Sonoma County’s Vintage Wine Estates cuts brands, staff, vineyards to reduce costs, debt
Vintage Wine Estates, one of the largest U.S. vintners and maker of North Coast brands B.R. Cohn and Kunde, has taken some bold steps in the past several months in “simplifying the business,” cutting costs and debt amid inflationary pressures and slowing sales.
The Santa Rosa-anchored public company (Nasdaq: VWE) on Wednesday detailed how it has sold two vineyards, trimmed the workforce by 4%, discontinued 2,000 less-profitable product items, increased prices, raised charges for consumer shipping and customer freight.
“I can attest that we have been very busy working to turn the business around,” said interim CEO Jon Moramarco on a webcast with investment analysts. He’s a board member and former wine business top executive who replaced co-founder Pat Roney earlier this year. “We are focused on rebuilding the more profitable operating structure, realigning the business to focus on our quality assets, and creating a solid structure to deliver future growth and opportunities.”
Vintage reported net revenues of $53.3 million and $41.4 million in its fiscal second and third quarters, ending Dec. 31 and March 31, respectively. Those were down 6.7% and 12% from a year before.
For its fiscal first three quarters, net revenue was $224.7 million, up 3%. But that includes $21 million in acquired revenues from Ace Cider and Meier’s Wine Cellars and a $2.6 million boost in bulk distilled spirits sales. Those offset $10.5 million less in sales of wine and spirits brands produced for a retailer then discontinued because of profitability.
That business-to-business element is the biggest part of Vintage’s sales, at $94.4 million for the first nine months of the fiscal year, and B2B sales were up 13.2%, driven by the Meier acquisition.
Wholesale is the second largest contributor to revenue, at $67.3 million for the three quarters, up 6.9%. The company said the brands it manages fared better than the rest of the U.S. market, but distributors are cutting the amount of inventory and brands they’re stocking.
As for Vintage’s cutting in half the number of stock-keeping units, or SKUs, in its portfolio, getting rid of 2,000 items. Moramarco said on the webcast that there was potential to cut the number of remaining items in half again.
On asset sales, Vintage sold 965 acres of its Laetitia Vineyard on the Central California Coast on Dec. 15, 2022, for $9.5 million. The buyer was Visalia-based Malli Enterprises, an affiliate of a grape, orange and nut grower, according to San Luis Obispo County public records.

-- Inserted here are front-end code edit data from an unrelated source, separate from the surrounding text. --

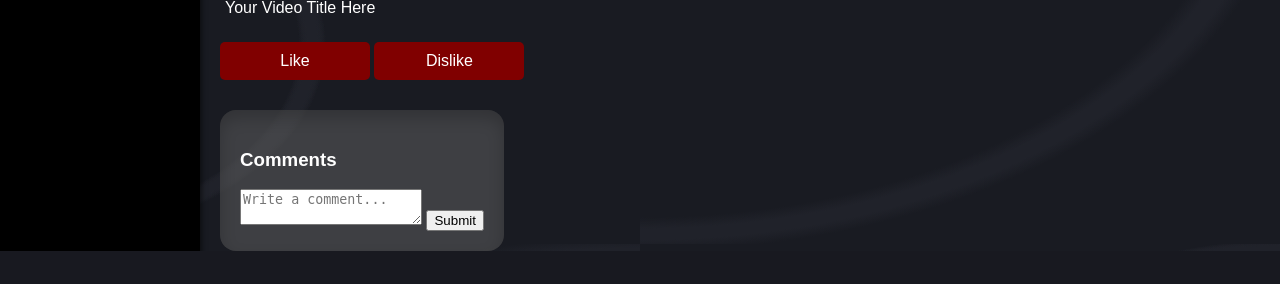
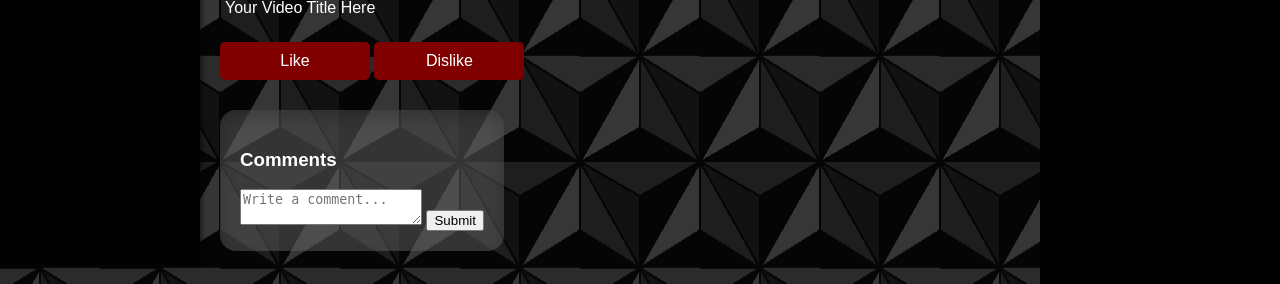
Before and after one commit to SmoCloud/video-player, a PHP site: page /views/player.html in a window 1280 px wide; the page is wider, and only the part inside the window is pictured. Shown: the part 556-840 px from the top of that part. Before the commit the page ends 807 px from the top of that part, so only its background shows below. Run offline with PHP 8.4, Linux system fonts and the light colour scheme; some libraries are stand-ins or nearby versions.

Commit message:
new stuff

```diff
--- a/public/css/styles.css
+++ b/public/css/styles.css
@@ -1,19 +1,31 @@
+html {
+	--u: 1.5vmin;
+	--c1: #363636;
+	--c2: #2b2b2b;
+	--c3: #1e1e1e;
+	--c4: #121212;
+	--c5: #050505;
+	--gp: 50%/calc(var(--u) * 10) calc(var(--u) * 17.67);
+	height: 100vh;
+	background:
+		conic-gradient(from 90deg at 99% 67%, var(--c5) 0 90deg, #fff0 0 360deg) var(--gp),
+		conic-gradient(from 180deg at 1% 67%, var(--c5) 0 90deg, #fff0 0 360deg) var(--gp),
+		conic-gradient(from 0deg at 99% 33%, var(--c5) 0 90deg, #fff0 0 360deg) var(--gp),
+		conic-gradient(from -90deg at 1% 33%, var(--c5) 0 90deg, #fff0 0 360deg) var(--gp),
+		conic-gradient(from -60deg at 50% 15.5%, var(--c3) 0 120deg, #fff0 0 360deg) var(--gp),
+		conic-gradient(from -60deg at 50% 16.75%, var(--c5) 0 120deg, #fff0 0 360deg) var(--gp),
+		conic-gradient(from 120deg at 50% 83.25%, var(--c5) 0 120deg, #fff0 0 360deg) var(--gp),
+		linear-gradient(32deg, #fff0 0 49.5%, var(--c5) 0 50.5%, #fff0 0 100%) var(--gp),
+		linear-gradient(-32deg, #fff0 0 49.5%, var(--c5) 0 50.5%, #fff0 0 100%) var(--gp),
+		linear-gradient(-90deg, #fff0 0 49%, var(--c5) 0 51%, #fff0 0 100%) var(--gp),
+		linear-gradient(60.5deg, #fff0 0 49.5%, var(--c5) 0 50.5%, #fff0 0 100%) var(--gp),
+		linear-gradient(-60.5deg, #fff0 0 49.5%, var(--c5) 0 50.5%, #fff0 0 100%) var(--gp),
+		conic-gradient(from -90deg at 50% 50%, var(--c5) 0 32deg, var(--c3) 0 60.5deg, var(--c4) 0 90deg, var(--c5) 0 119.5deg, var(--c1) 0 148deg, var(--c5) 0 180deg, #fff0 0 360deg) var(--gp),
+		conic-gradient(from 90deg at 50% 50%, var(--c2) 0 32deg, var(--c4) 0 60.5deg, var(--c3) 0 90deg, var(--c1) 0 119.5deg, var(--c5) 0 148deg, var(--c2) 0 180deg,  #fff0 0 360deg) var(--gp);
+	background-color: var(--c5);
+}
 
-html {
-    --s: 50px;
-    --c: #191b22;
-    --_s: calc(2*var(--s)) calc(2*var(--s));
-    --_g: 35.36% 35.36% at;
-    --_c: #0000 66%,#20222a 68% 70%,#0000 72%;
-    background:
-      radial-gradient(var(--_g) 100% 25%,var(--_c)) var(--s) var(--s)/var(--_s),
-      radial-gradient(var(--_g) 0 75%,var(--_c)) var(--s) var(--s)/var(--_s),
-      radial-gradient(var(--_g) 100% 25%,var(--_c)) 0 0/var(--_s),
-      radial-gradient(var(--_g) 0 75%,var(--_c)) 0 0/var(--_s),
-      repeating-conic-gradient(var(--c) 0 25%,#0000 0 50%) 0 0/var(--_s),
-      radial-gradient(var(--_c)) 0 calc(var(--s)/2)/var(--s) var(--s) var(--c);
-    background-attachment: fixed;
-  }
+
 body {
 	font-family: 'Arial', sans-serif;
 	color: white;
@@ -154,6 +166,44 @@
 
 .sidebar img {
     border-radius: 50px;
+}
+
+.sidebar2 {
+    width: 200px;
+    padding: 20px;
+    background-color: black;
+    position: absolute;
+    right: 0;
+    top: 0;
+    height: 100%;
+    z-index: 9999;
+    color: white;
+}
+
+
+.sidebar2 {
+    display: block;
+    visibility: visible;
+}
+
+
+.sidebar2 h2 {
+    font-size: 1.5em;
+    margin-bottom: 20px;
+}
+
+.sidebar2 ul {
+    list-style-type: none;
+    padding: 0;
+}
+
+.sidebar2 ul li{
+    margin-bottom: 10px;
+}
+
+.sidebar2 ul li a{
+    text-decoration: none;
+    color: #333;
 }
 
 #acct-btn {
--- a/views/player.html
+++ b/views/player.html
@@ -47,5 +47,14 @@
         </div>
     </form>
     </div>
+    <div class="sidebar2">
+        <h2>Recommended Videos</h2>
+        <ul>
+            <li><a href = "video1.html">Video 1</a></li>
+            <li><a href = "video2.html">Video 2</a></li>
+            <li><a href = "video3.html">Video 3</a></li>
+            <li><a href = "video4.html">Video 4</a></li>
+        </ul>
+    </div>
 </body>
 </html>
```
Also changed, not shown: 1 other file.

On March 2 of this year, Vintage sold the 42-acre Tenma Vineyard in Napa Valley for $11 million. The buyers were TVP Acquisition Company and Estate Vineyards. TVP was an affiliate of Los Angeles-based The Wonderful Company, according to public records.
“We have too much debt. And faced with the impacts of rapid and significant inflation in the midst of slowing spending by consumers on discretionary items,” Moramarco told the analysts. ”We have to be vigilant with our cash management.”
As of March 31, the company had about $306.0 million of debt outstanding, down from $320.4 million at the end of September and $328.2 million at the end of June last year.
Jeff Quackenbush covers wine, construction and real estate. Reach him at firstname.lastname@example.org or 707-521-4256.